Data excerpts
* * * * * * *

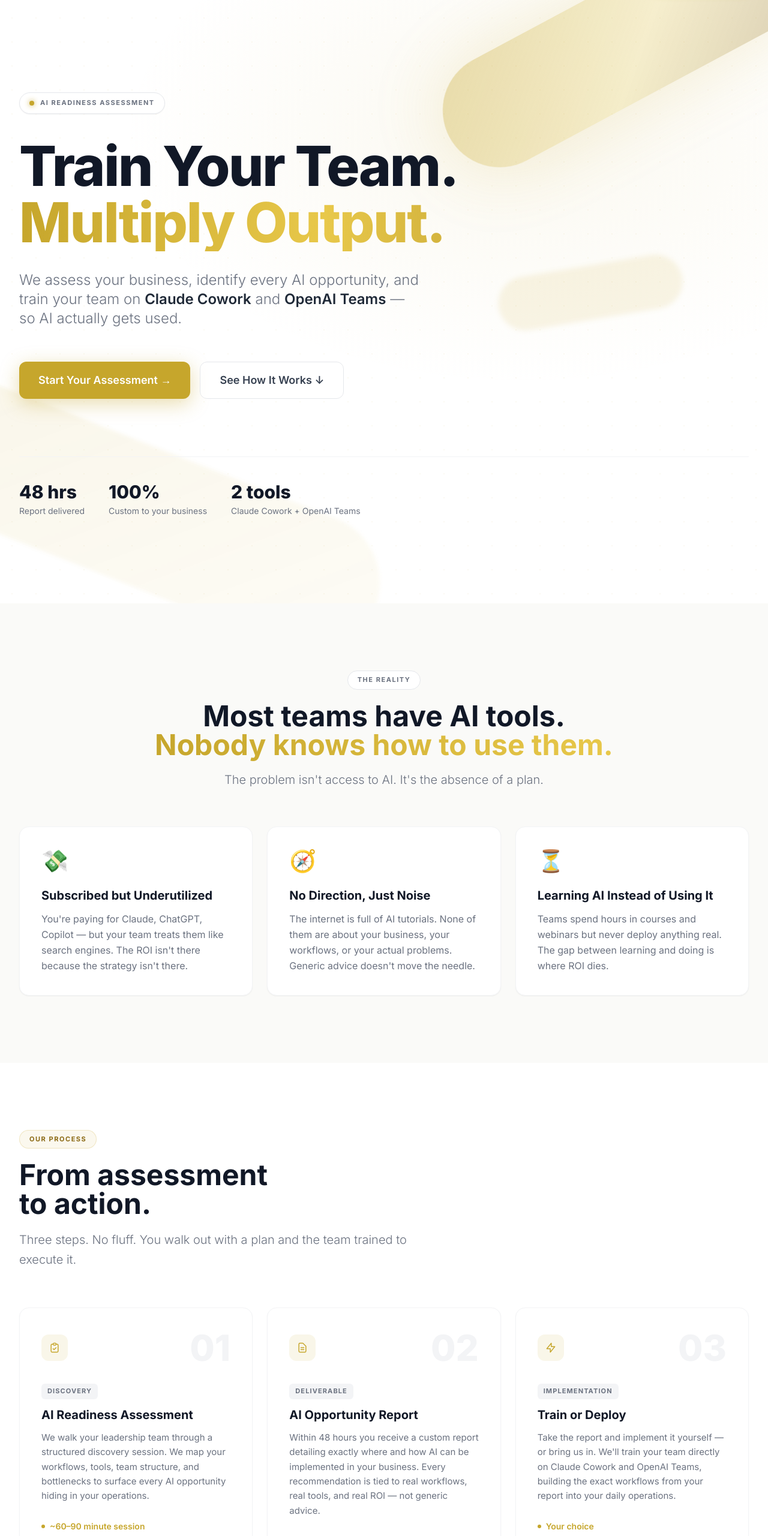
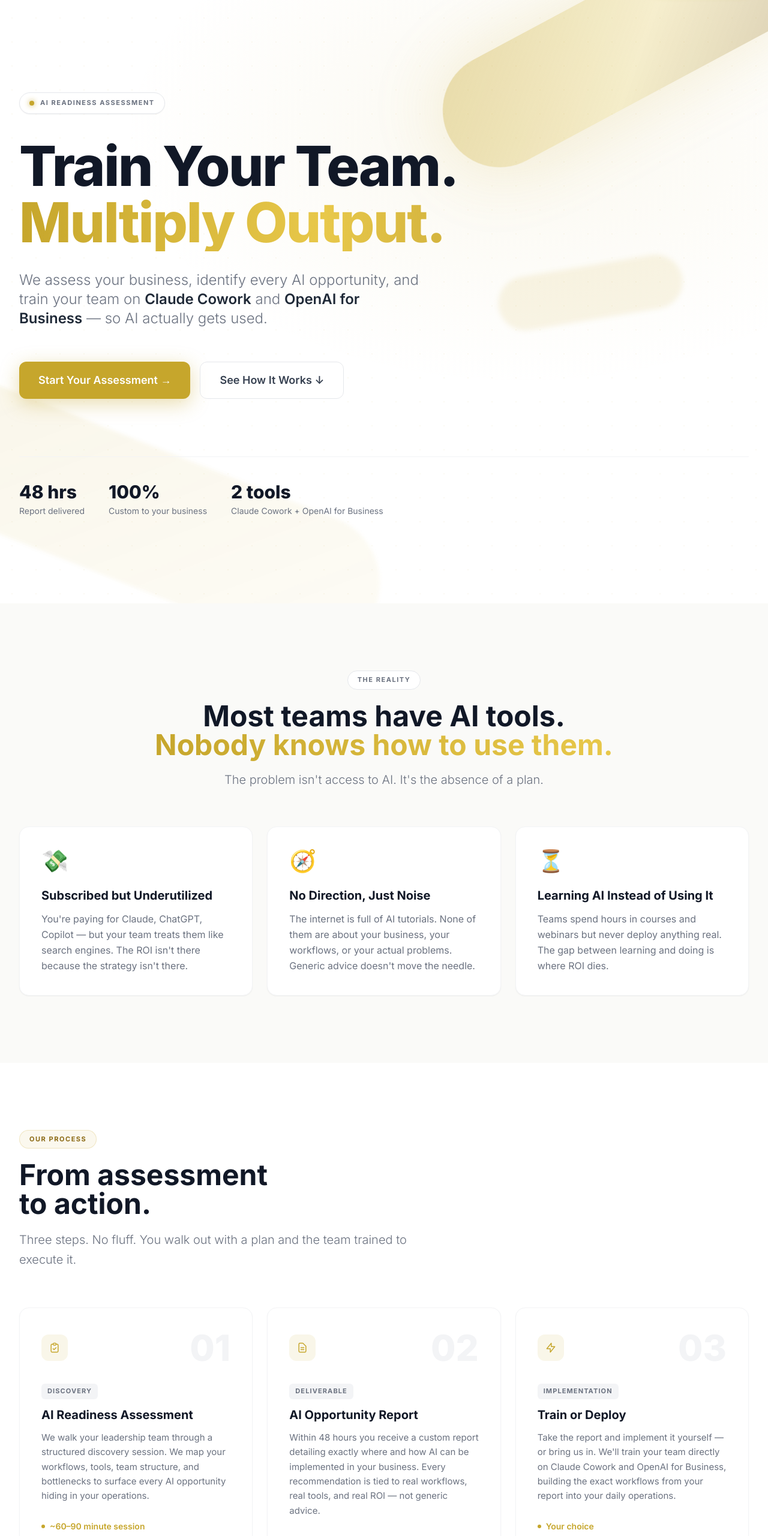
Before and after one commit to seanconerly88/Nxt-Apex-Website, a Next.js app: page / in a window 1280 px wide. Shown: the part 70-2631 px from the top of the page at 60% size. Built offline with nearby package versions, Linux system fonts and the light colour scheme.

Commit message:
Fix: OpenAI Teams → OpenAI for Business

```diff
--- a/app/layout.jsx
+++ b/app/layout.jsx
@@ -10,7 +10,7 @@
 export const metadata = {
   title: 'Nxt Apex AI — Train Your Team. Multiply Output.',
   description:
-    'We assess your business, identify every AI opportunity, and train your team on Claude Cowork and OpenAI Teams — so AI actually gets used.',
+    'We assess your business, identify every AI opportunity, and train your team on Claude Cowork and OpenAI for Business — so AI actually gets used.',
   openGraph: {
     title: 'Nxt Apex AI',
     description: 'Find where AI fits in your business. Then put it to work.',
--- a/components/HeroGeometric.jsx
+++ b/components/HeroGeometric.jsx
@@ -153,7 +153,7 @@
           team on{' '}
           <strong className="text-gray-800 font-semibold">Claude Cowork</strong>{' '}
           and{' '}
-          <strong className="text-gray-800 font-semibold">OpenAI Teams</strong>{' '}
+          <strong className="text-gray-800 font-semibold">OpenAI for Business</strong>{' '}
           — so AI actually gets used.
         </motion.p>
 
@@ -195,7 +195,7 @@
           {[
             { value: '48 hrs', label: 'Report delivered' },
             { value: '100%', label: 'Custom to your business' },
-            { value: '2 tools', label: 'Claude Cowork + OpenAI Teams' },
+            { value: '2 tools', label: 'Claude Cowork + OpenAI for Business' },
           ].map((stat) => (
             <div key={stat.label}>
               <div className="text-3xl font-extrabold text-gray-900">{stat.value}</div>
--- a/components/ProcessSection.jsx
+++ b/components/ProcessSection.jsx
@@ -45,7 +45,7 @@
     tag: 'Implementation',
     title: 'Train or Deploy',
     description:
-      'Take the report and implement it yourself — or bring us in. We\'ll train your team directly on Claude Cowork and OpenAI Teams, building the exact workflows from your report into your daily operations.',
+      'Take the report and implement it yourself — or bring us in. We\'ll train your team directly on Claude Cowork and OpenAI for Business, building the exact workflows from your report into your daily operations.',
     detail: 'Your choice',
     icon: (
       <svg className="w-5 h-5" fill="none" stroke="currentColor" viewBox="0 0 24 24">
--- a/components/TrainingSection.jsx
+++ b/components/TrainingSection.jsx
@@ -21,7 +21,7 @@
     dotColor: '#C6A62C',
   },
   {
-    name: 'OpenAI Teams',
+    name: 'OpenAI for Business',
     by: 'by OpenAI',
     description:
       'ChatGPT with enterprise-grade privacy and team management. We configure it for your business and train every team member to get real output — not just experimentation.',
```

* * * * * * *

Exercise aim - Write out the records shown above exactly, but do not include any images.

Exercise output -
Before and after one commit to seanconerly88/Nxt-Apex-Website, a Next.js app: page / in a window 1280 px wide. Shown: the part 70-2631 px from the top of the page at 60% size. Built offline with nearby package versions, Linux system fonts and the light colour scheme.

Commit message:
Fix: OpenAI Teams → OpenAI for Business

```diff
--- a/app/layout.jsx
+++ b/app/layout.jsx
@@ -10,7 +10,7 @@
 export const metadata = {
   title: 'Nxt Apex AI — Train Your Team. Multiply Output.',
   description:
-    'We assess your business, identify every AI opportunity, and train your team on Claude Cowork and OpenAI Teams — so AI actually gets used.',
+    'We assess your business, identify every AI opportunity, and train your team on Claude Cowork and OpenAI for Business — so AI actually gets used.',
   openGraph: {
     title: 'Nxt Apex AI',
     description: 'Find where AI fits in your business. Then put it to work.',
--- a/components/HeroGeometric.jsx
+++ b/components/HeroGeometric.jsx
@@ -153,7 +153,7 @@
           team on{' '}
           <strong className="text-gray-800 font-semibold">Claude Cowork</strong>{' '}
           and{' '}
-          <strong className="text-gray-800 font-semibold">OpenAI Teams</strong>{' '}
+          <strong className="text-gray-800 font-semibold">OpenAI for Business</strong>{' '}
           — so AI actually gets used.
         </motion.p>
 
@@ -195,7 +195,7 @@
           {[
             { value: '48 hrs', label: 'Report delivered' },
             { value: '100%', label: 'Custom to your business' },
-            { value: '2 tools', label: 'Claude Cowork + OpenAI Teams' },
+            { value: '2 tools', label: 'Claude Cowork + OpenAI for Business' },
           ].map((stat) => (
             <div key={stat.label}>
               <div className="text-3xl font-extrabold text-gray-900">{stat.value}</div>
--- a/components/ProcessSection.jsx
+++ b/components/ProcessSection.jsx
@@ -45,7 +45,7 @@
     tag: 'Implementation',
     title: 'Train or Deploy',
     description:
-      'Take the report and implement it yourself — or bring us in. We\'ll train your team directly on Claude Cowork and OpenAI Teams, building the exact workflows from your report into your daily operations.',
+      'Take the report and implement it yourself — or bring us in. We\'ll train your team directly on Claude Cowork and OpenAI for Business, building the exact workflows from your report into your daily operations.',
     detail: 'Your choice',
     icon: (
       <svg className="w-5 h-5" fill="none" stroke="currentColor" viewBox="0 0 24 24">
--- a/components/TrainingSection.jsx
+++ b/components/TrainingSection.jsx
@@ -21,7 +21,7 @@
     dotColor: '#C6A62C',
   },
   {
-    name: 'OpenAI Teams',
+    name: 'OpenAI for Business',
     by: 'by OpenAI',
     description:
       'ChatGPT with enterprise-grade privacy and team management. We configure it for your business and train every team member to get real output — not just experimentation.',
```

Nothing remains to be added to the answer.